One of the immediate effects of reading some of the Torture Report last night was a feeling of deep anger. My memories of 2003 and protesting against the planned invasion of Iraq came flooding back – and my anger towards Tony Blair in particular and the Labour Party in general came flooding back. I tweeted about it a bit last night and this morning – and though most people seemed to agree with me, a number seemed to think I was being unfair. After Polly Toynbee’s suggestion yesterday that we should ‘ignore the flaws’ of the Labour Party, having this particularly huge flaw shoved in my face seemed a touch ironic. So am I unfair to be angry with Labour? The people suggesting so seem to have a three main complaints:
This wasn’t Tony Blair – or even the UK. This is about the CIA.
It’s certainly true that the Torture Report is about the CIA’s activities – but the UK is not unconnected. Firstly, the UK was involved in the CIA’s activities, helping with rendition at the very least, and turning a blind eye to other things. Secondly, anyone who imagines that the UK is totally innocent of similar actions seems to me to be deeply naïve – the fact that we don’t know for sure may well have as much to do with our secretive and seemingly ineffective forms of oversight. A report like the Torture Report is almost unheard of in the UK. We have the odd whitewash from time to time, but nothing more. What’s more, Blair made the UK complicit in the whole ‘war on terror’ – and the torture was part of that.
Tony Blair didn’t know what was happening
For that to be true, he would have to be a complete fool – and that’s one thing I would never accuse him of. What’s more, over a million of us warned him.
I was on that march – and we weren’t just saying ‘don’t invade Iraq’, we were saying ‘don’t go into bed with the most reactionary and objectionable US president in living memory.’ We may not have known the details – details confirmed by the Torture Report – but we knew who and what Bush was, and what joining him implied. Blair must also have known – and if he didn’t make the obvious inference about things like torture, then as I wrote before, he would have to be a fool. And he isn’t a fool.
Tony Blair isn’t the Labour Party
No he isn’t – but he led the Labour Party, and a very significant number of the current crop of MPs voted for Blair and Bush’s war, effectively voting for this torture. Some of the ‘big figures’ who actively supported the war are still very much part of the party – names like David Blunkett and Jack Straw spring to mind, but there are others. More importantly, the current Labour Party seem to be very much carrying on Blair’s agenda. Yvette Cooper seems to be almost as much an authoritarian as the rest of them!

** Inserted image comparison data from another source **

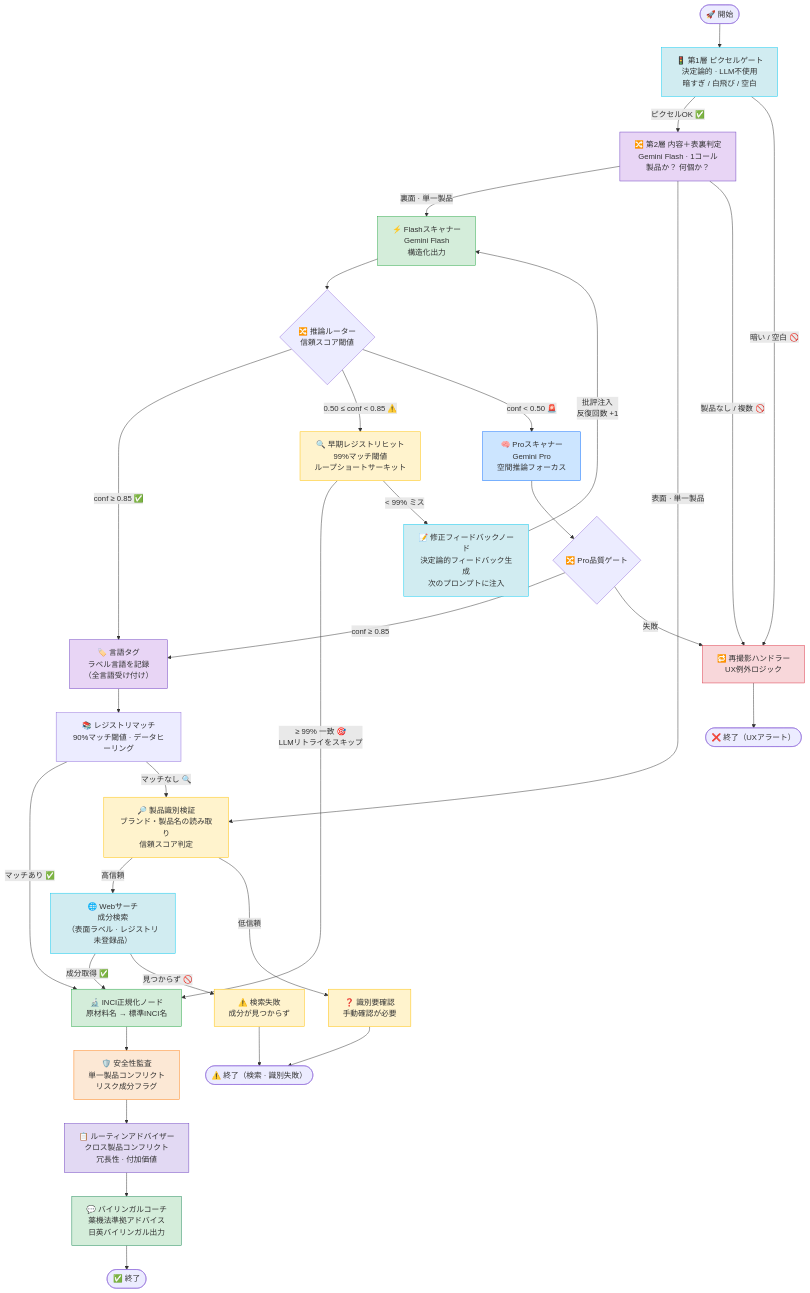
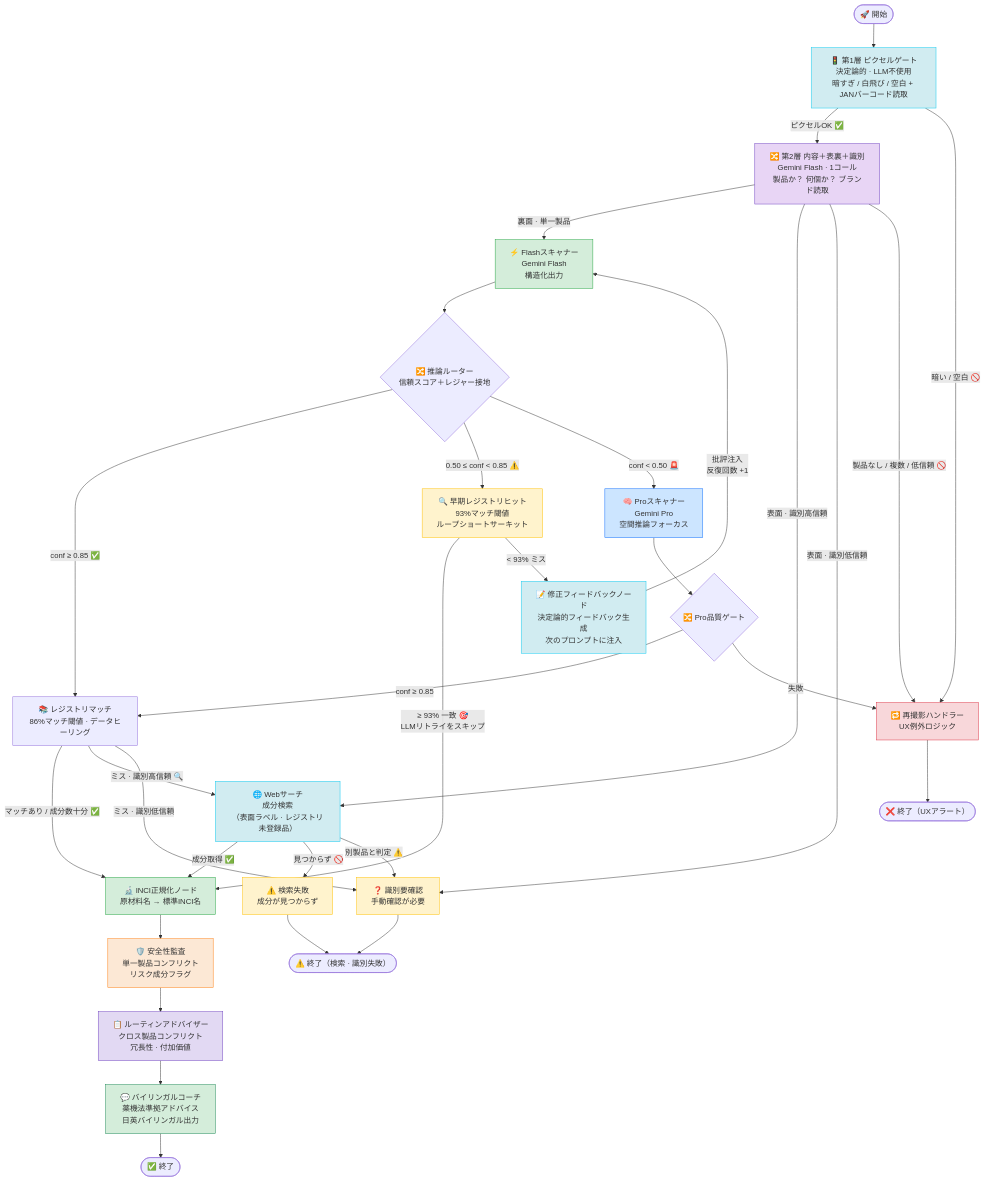
Before and after one commit to dvallslanaquera/skingraph: the second of 6 diagrams in docs/ARCHITECTURE.md, drawn with Mermaid. The commit also changed other lines of this file and 24 other files, not shown here.

````diff
--- a/docs/ARCHITECTURE.md
+++ b/docs/ARCHITECTURE.md
@@ -123,80 +93,76 @@
 ```mermaid
 flowchart TD
     Start(["🚀 開始"])
-    Quality["🚦 第1層 ピクセルゲート<br/>決定論的 · LLM不使用<br/>暗すぎ / 白飛び / 空白"]
-    Classify["🔀 第2層 内容＋表裏判定<br/>Gemini Flash · 1コール<br/>製品か？ 何個か？"]
+    Quality["🚦 第1層 ピクセルゲート<br/>決定論的 · LLM不使用<br/>暗すぎ / 白飛び / 空白 + JANバーコード読取"]
+    Classify["🔀 第2層 内容＋表裏＋識別<br/>Gemini Flash · 1コール<br/>製品か？ 何個か？ ブランド読取"]
     Flash["⚡ Flashスキャナー<br/>Gemini Flash<br/>構造化出力"]
-    Router{"🔀 推論ルーター<br/>信頼スコア閾値"}
-    EarlyCheck["🔍 早期レジストリヒット<br/>99%マッチ閾値<br/>ループショートサーキット"]
+    Router{"🔀 推論ルーター<br/>信頼スコア＋レジャー接地"}
+    EarlyCheck["🔍 早期レジストリヒット<br/>93%マッチ閾値<br/>ループショートサーキット"]
     Correction["📝 修正フィードバックノード<br/>決定論的フィードバック生成<br/>次のプロンプトに注入"]
     Pro["🧠 Proスキャナー<br/>Gemini Pro<br/>空間推論フォーカス"]
-    TagLang["🏷️ 言語タグ<br/>ラベル言語を記録<br/>（全言語受け付け）"]
-    RegLookup["📚 レジストリマッチ<br/>90%マッチ閾値 · データヒーリング"]
-    VerifyId["🔎 製品識別検証<br/>ブランド・製品名の読み取り<br/>信頼スコア判定"]
+    RegLookup["📚 レジストリマッチ<br/>86%マッチ閾値 · データヒーリング"]
     WebSearch["🌐 Webサーチ<br/>成分検索<br/>（表面ラベル · レジストリ未登録品）"]
     ConfirmId["❓ 識別要確認<br/>手動確認が必要"]
     SearchFailed["⚠️ 検索失敗<br/>成分が見つからず"]
     Normalizer["🔬 INCI正規化ノード<br/>原材料名 → 標準INCI名"]
     Auditor["🛡️ 安全性監査<br/>単一製品コンフリクト<br/>リスク成分フラグ"]
     RoutineAdvisor["📋 ルーティンアドバイザー<br/>クロス製品コンフリクト<br/>冗長性 · 付加価値"]
     Coach["💬 バイリンガルコーチ<br/>薬機法準拠アドバイス<br/>日英バイリンガル出力"]
     ProRouter{"🔀 Pro品質ゲート"}
     Retake["🔁 再撮影ハンドラー<br/>UX例外ロジック"]
     EndOK(["✅ 終了"])
     EndRetake(["❌ 終了（UXアラート）"])
     EndSearch(["⚠️ 終了（検索 · 識別失敗）"])
 
     Start --> Quality
     Quality -->|"ピクセルOK ✅"| Classify
     Quality -->|"暗い / 空白 🚫"| Retake
     Classify -->|"裏面 · 単一製品"| Flash
-    Classify -->|"表面 · 単一製品"| VerifyId
-    Classify -->|"製品なし / 複数 🚫"| Retake
+    Classify -->|"表面 · 識別高信頼"| WebSearch
+    Classify -->|"表面 · 識別低信頼"| ConfirmId
+    Classify -->|"製品なし / 複数 / 低信頼 🚫"| Retake
     Flash --> Router
 
-    Router -->|"conf ≥ 0.85 ✅"| TagLang
+    Router -->|"conf ≥ 0.85 ✅"| RegLookup
     Router -->|"0.50 ≤ conf < 0.85 ⚠️"| EarlyCheck
     Router -->|"conf < 0.50 🚨"| Pro
 
-    EarlyCheck -->|"≥ 99% 一致 🎯<br/>LLMリトライをスキップ"| Normalizer
-    EarlyCheck -->|"< 99% ミス"| Correction
+    EarlyCheck -->|"≥ 93% 一致 🎯<br/>LLMリトライをスキップ"| Normalizer
+    EarlyCheck -->|"< 93% ミス"| Correction
     Correction -->|"批評注入<br/>反復回数 +1"| Flash
 
     Pro --> ProRouter
-    ProRouter -->|"conf ≥ 0.85"| TagLang
+    ProRouter -->|"conf ≥ 0.85"| RegLookup
     ProRouter -->|"失敗"| Retake
     Retake --> EndRetake
 
-    TagLang --> RegLookup
-    RegLookup -->|"マッチあり ✅"| Normalizer
-    RegLookup -->|"マッチなし 🔍"| VerifyId
+    RegLookup -->|"マッチあり / 成分数十分 ✅"| Normalizer
+    RegLookup -->|"ミス · 識別高信頼 🔍"| WebSearch
+    RegLookup -->|"ミス · 識別低信頼"| ConfirmId
 
-    VerifyId -->|"高信頼"| WebSearch
-    VerifyId -->|"低信頼"| ConfirmId
     WebSearch -->|"成分取得 ✅"| Normalizer
     WebSearch -->|"見つからず 🚫"| SearchFailed
+    WebSearch -->|"別製品と判定 ⚠️"| ConfirmId
     ConfirmId --> EndSearch
     SearchFailed --> EndSearch
 
     Normalizer --> Auditor
     Auditor --> RoutineAdvisor
     RoutineAdvisor --> Coach
     Coach --> EndOK
 
     style Quality fill:#d1ecf1,stroke:#0dcaf0
     style Classify fill:#e8d5f5,stroke:#6f42c1
     style EarlyCheck fill:#fff3cd,stroke:#ffc107
     style Correction fill:#d1ecf1,stroke:#0dcaf0
     style Retake fill:#f8d7da,stroke:#dc3545
     style Flash fill:#d4edda,stroke:#28a745
     style Pro fill:#cce5ff,stroke:#0d6efd
-    style TagLang fill:#e8d5f5,stroke:#6f42c1
     style Normalizer fill:#d4edda,stroke:#28a745
     style Auditor fill:#fce8d5,stroke:#fd7e14
     style RoutineAdvisor fill:#e2d9f3,stroke:#6f42c1
     style Coach fill:#d4edda,stroke:#198754
-    style VerifyId fill:#fff3cd,stroke:#ffc107
     style WebSearch fill:#d1ecf1,stroke:#0dcaf0
     style ConfirmId fill:#fff3cd,stroke:#ffc107
     style SearchFailed fill:#fff3cd,stroke:#ffc107
 ```
````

So yes, I do blame Labour. And yes, I think that’s fair – and until Labour makes a proper break from the past, and shows that it understands what went wrong, or even that it was wrong, I will continue to blame Labour.